Find the word "shown" in the listing below, then return every line it appears in.

———

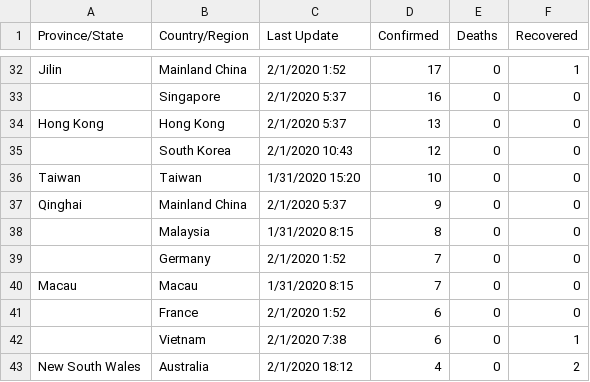
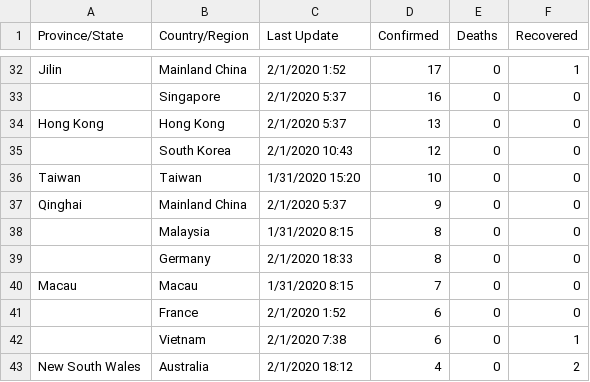
Before and after one commit to pdtyreus/coronavirus-ds, a CSV file: data/csse_Feb01_6pm.csv, drawn as a sheet; only a part is shown, gaps mark what is left out.

```diff
--- a/data/csse_Feb01_6pm.csv
+++ b/data/csse_Feb01_6pm.csv
@@ -38,3 +38,3 @@ Qinghai,Mainland China,2/1/2020 5:37,9,0,0
 ,Malaysia,1/31/2020 8:15,8,0,0
-,Germany,2/1/2020 1:52,7,0,0
+,Germany,2/1/2020 18:33,8,0,0
 Macau,Macau,1/31/2020 8:15,7,0,0
```
Also changed, not shown: 4 other files.
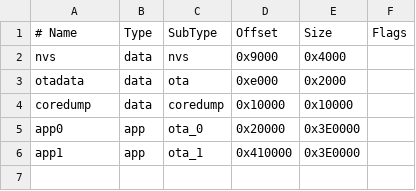
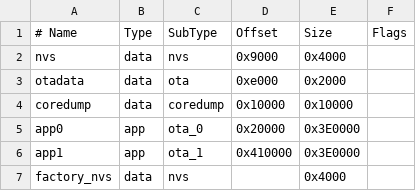
Before and after one commit to dk307/AirQualitySensor-IDF, a CSV file: partitions.csv, drawn as a sheet.

```diff
--- a/partitions.csv
+++ b/partitions.csv
@@ -6 +6,2 @@ app0,     app,  ota_0,   0x20000, 0x3E0000,
 app1,     app,  ota_1,   0x410000,0x3E0000,
+factory_nvs, data,   nvs,     ,  0x4000
```
Also changed, not shown: 24 other files.
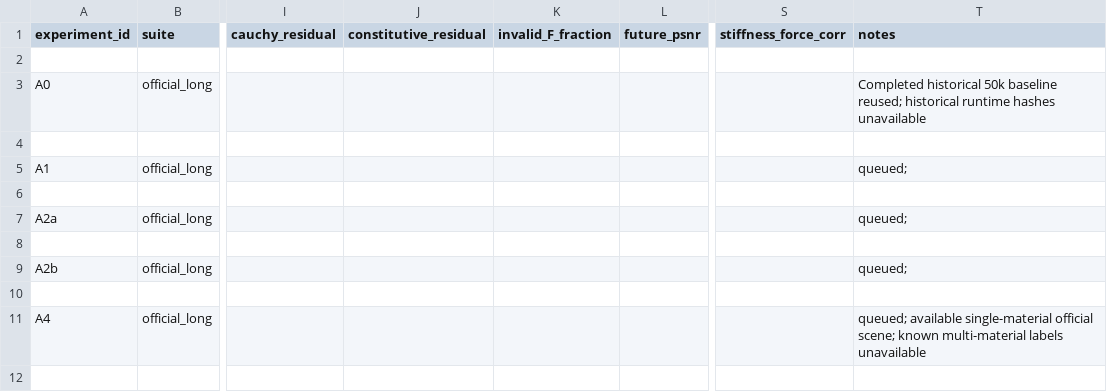
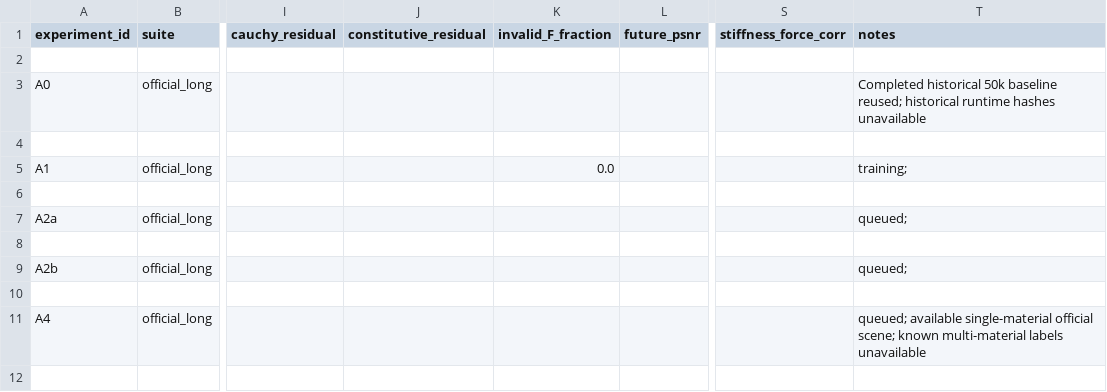
Before and after one commit to JiruiUk/PhysGauss-, a CSV file: experiments/results.csv, drawn as a sheet; only a part is shown, gaps mark what is left out; the diff names each change by its address in the sheet, - before the commit and + after, or states it on an @@ line.

```diff
--- a/experiments/results.csv
+++ b/experiments/results.csv
-K5 (invalid_F_fraction): (empty)
+K5 (invalid_F_fraction): 0.0
-T5 (notes): queued;
+T5 (notes): training;
```
Also changed, not shown: 5 other files.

———

◆ **Result below**:
Before and after one commit to pdtyreus/coronavirus-ds, a CSV file: data/csse_Feb01_6pm.csv, drawn as a sheet; only a part is shown, gaps mark what is left out.
Also changed, not shown: 4 other files.
Also changed, not shown: 24 other files.
Before and after one commit to JiruiUk/PhysGauss-, a CSV file: experiments/results.csv, drawn as a sheet; only a part is shown, gaps mark what is left out; the diff names each change by its address in the sheet, - before the commit and + after, or states it on an @@ line.
Also changed, not shown: 5 other files.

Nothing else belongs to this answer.